▸ **PROBLEM TO WORK ON**
Every entry is to be copied exactly as written, and the pictures are to be skipped.

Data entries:
──────────────────────────────
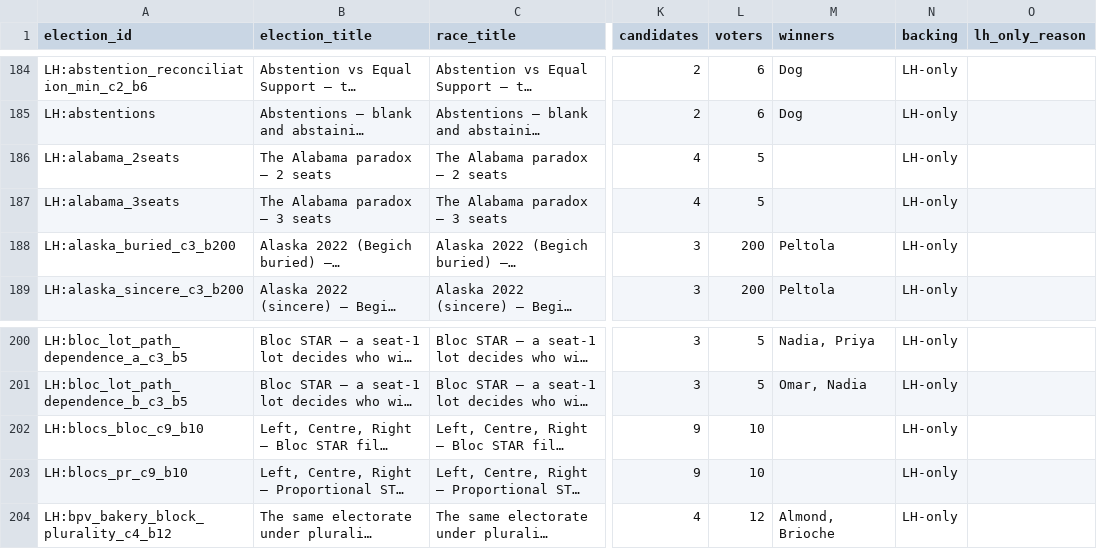
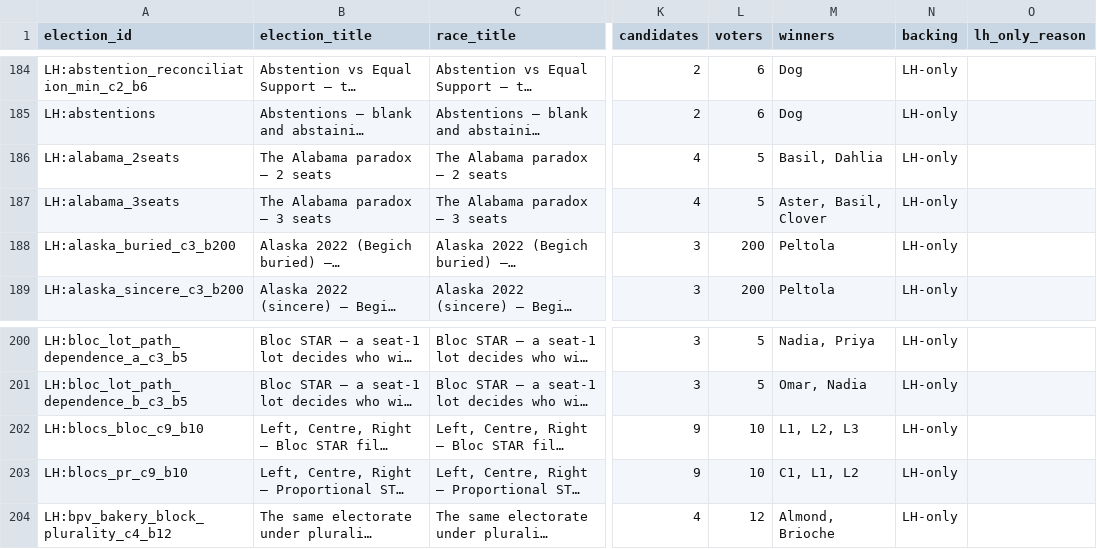
Before and after one commit to masiarek/star-voting-library, a CSV file: 07_Concepts/YAML_test_case_index/races.csv, drawn as a sheet; only a part is shown, gaps mark what is left out; long unchanged cells end in …; the diff names each change by its address in the sheet, - before the commit and + after, or states it on an @@ line.

```diff
--- a/07_Concepts/YAML_test_case_index/races.csv
+++ b/07_Concepts/YAML_test_case_index/races.csv
-M186 (winners): (empty)
+M186 (winners): Basil, Dahlia
-M187 (winners): (empty)
+M187 (winners): Aster, Basil, Clover
-M202 (winners): (empty)
+M202 (winners): L1, L2, L3
-M203 (winners): (empty)
+M203 (winners): C1, L1, L2
```
Also changed, not shown: 16 other files.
──────────────────────────────
▸ **REPLY TO THE EXERCISE**
Before and after one commit to masiarek/star-voting-library, a CSV file: 07_Concepts/YAML_test_case_index/races.csv, drawn as a sheet; only a part is shown, gaps mark what is left out; long unchanged cells end in …; the diff names each change by its address in the sheet, - before the commit and + after, or states it on an @@ line.

```diff
--- a/07_Concepts/YAML_test_case_index/races.csv
+++ b/07_Concepts/YAML_test_case_index/races.csv
-M186 (winners): (empty)
+M186 (winners): Basil, Dahlia
-M187 (winners): (empty)
+M187 (winners): Aster, Basil, Clover
-M202 (winners): (empty)
+M202 (winners): L1, L2, L3
-M203 (winners): (empty)
+M203 (winners): C1, L1, L2
```
Also changed, not shown: 16 other files.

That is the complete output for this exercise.